Owners of ponds, especially shallow, ornamental garden ponds filled with expensive fish, usually dread the sight of a heron. These beautiful birds can quickly decimate a pond's fish population. For owners of ponds stocked with expensive Koi fish, this can be a real hit to the wallet, as some of these fish are worth hundreds, sometimes even thousands of dollars. Encouraging a heron to move on, therefore, can become a top priority for a pond owner.
Patrol your pond on a regular basis. Herons are shy birds that prefer to hunt unnoticed. If you make it a regular practice to scare herons away from your pond, they may eventually look for a quieter body of water to frequent.

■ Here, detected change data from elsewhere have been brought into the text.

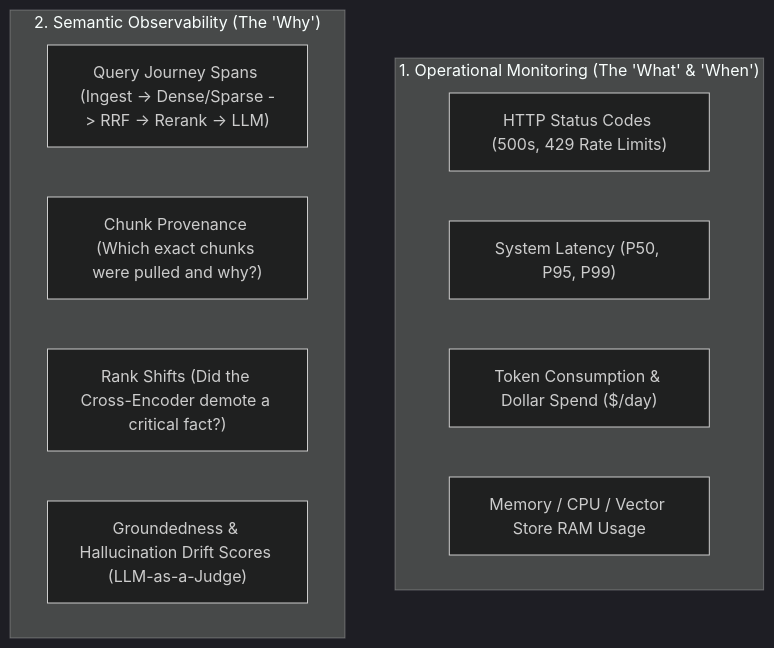
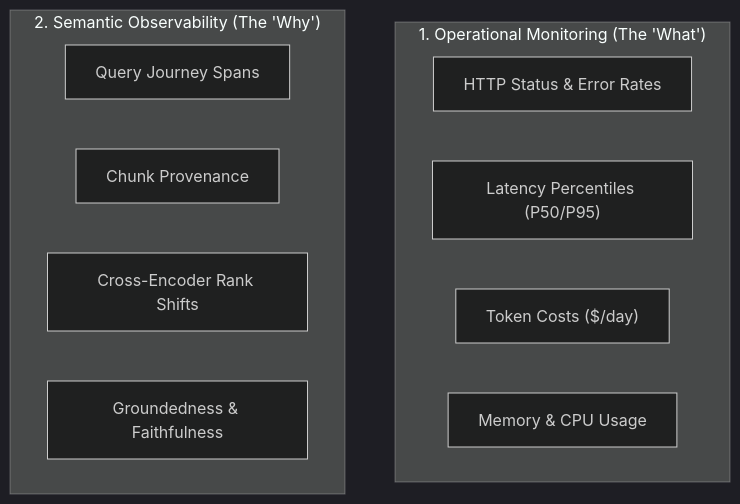
The first of 2 diagrams in plans/plan6.md (Souheil007/Rag_Full_Version), drawn with Mermaid (dark theme) before and after one commit. The commit also changed other lines of this file and 6 other files, not shown here.

Commit message:
docs: standardize all Mermaid diagrams across docs and plans to clean flowchart format

````diff
--- a/plans/plan6.md
+++ b/plans/plan6.md
@@ -10,16 +10,16 @@
 ```mermaid
 flowchart TD
-    subgraph Traditional_Monitoring["1. Operational Monitoring (The 'What' & 'When')"]
-        M1["HTTP Status Codes (500s, 429 Rate Limits)"]
-        M2["System Latency (P50, P95, P99)"]
-        M3["Token Consumption & Dollar Spend ($/day)"]
-        M4["Memory / CPU / Vector Store RAM Usage"]
+    subgraph Monitoring ["1. Operational Monitoring (The 'What')"]
+        M1["HTTP Status & Error Rates"]
+        M2["Latency Percentiles (P50/P95)"]
+        M3["Token Costs ($/day)"]
+        M4["Memory & CPU Usage"]
     end
 
-    subgraph Semantic_Observability["2. Semantic Observability (The 'Why')"]
-        O1["Query Journey Spans (Ingest -> Dense/Sparse -> RRF -> Rerank -> LLM)"]
-        O2["Chunk Provenance (Which exact chunks were pulled and why?)"]
-        O3["Rank Shifts (Did the Cross-Encoder demote a critical fact?)"]
-        O4["Groundedness & Hallucination Drift Scores (LLM-as-a-Judge)"]
+    subgraph Observability ["2. Semantic Observability (The 'Why')"]
+        O1["Query Journey Spans"]
+        O2["Chunk Provenance"]
+        O3["Cross-Encoder Rank Shifts"]
+        O4["Groundedness & Faithfulness"]
     end
 ```
````
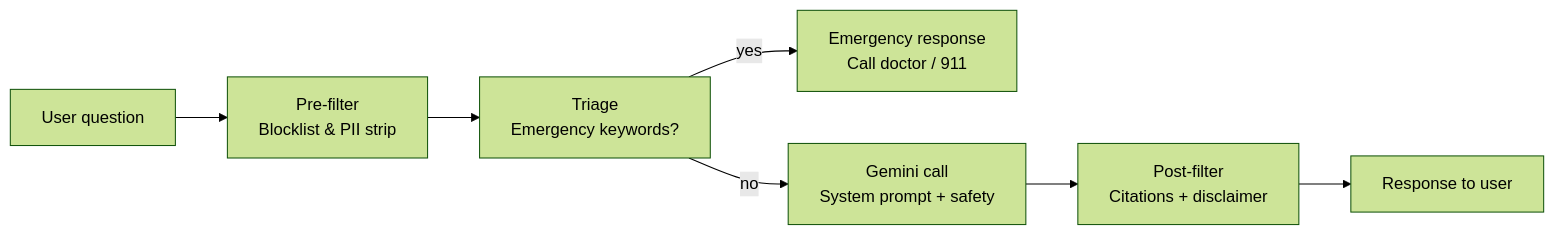
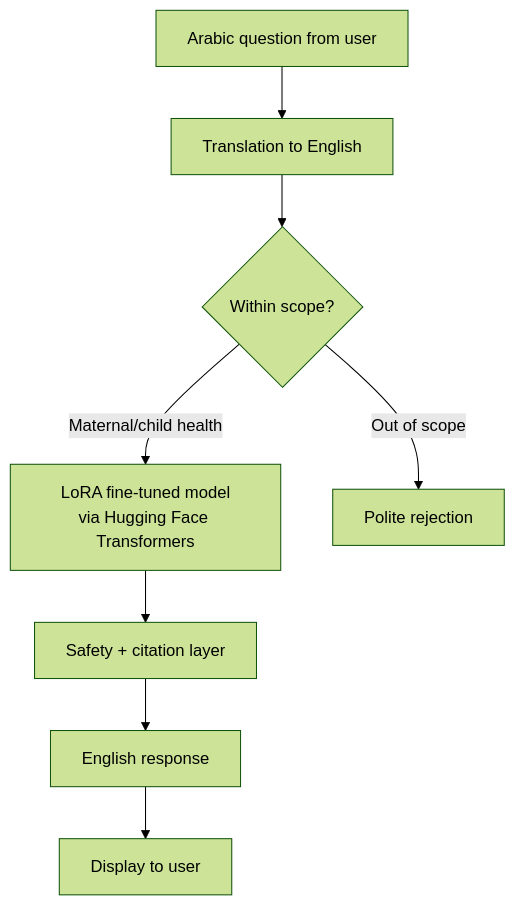
Before and after one commit to Mozn-jamous/bloombelly-showcase: the fifth of 9 diagrams in docs/architecture.md, drawn with Mermaid (forest theme). The commit also changed other lines of this file and 4 other files, not shown here.

````diff
--- a/docs/architecture.md
+++ b/docs/architecture.md
@@ -144,9 +164,10 @@
 ```mermaid
-flowchart LR
-    Q[User question] --> P1[Pre-filter<br/>Blocklist & PII strip]
-    P1 --> P2[Triage<br/>Emergency keywords?]
-    P2 -->|yes| ER[Emergency response<br/>Call doctor / 911]
-    P2 -->|no| P3[Gemini call<br/>System prompt + safety]
-    P3 --> P4[Post-filter<br/>Citations + disclaimer]
-    P4 --> A[Response to user]
+flowchart TB
+    Q[Arabic question from user] --> TRANS[Translation to English]
+    TRANS --> CHECK{Within scope?}
+    CHECK -->|Maternal/child health| MODEL[LoRA fine-tuned model<br/>via Hugging Face Transformers]
+    CHECK -->|Out of scope| REJ[Polite rejection]
+    MODEL --> SAFETY[Safety + citation layer]
+    SAFETY --> ENG[English response]
+    ENG --> USER[Display to user]
 ```
````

Add rock features, such as underwater ledges, or vegetation, such as water lilies, that your fish can hide under. Add spots in your pond that are at least 3 feet deep, as herons cannot fish in water that deep. If a heron cannot find food, it will look for other bodies of water in which to fish.
Place a net over your pond. If you have a relatively small ornamental pond, you may be able to cover it entirely with a protective netting.
Set a motion-activated sprinkler or two that will blast the bird with water as it approaches your pond. Motion-activated devices that make sounds can also be used to scare away herons.
Place a heron decoy or fake heron in or near your pond. Herons tend to be territorial and will usually not fish where another heron is present.
Add a floating fake alligator to your pond, which may also scare away a heron.
Plant high brush or bushes around your pond. Herons prefer to hunt where they have a clear view of any predators that may be approaching.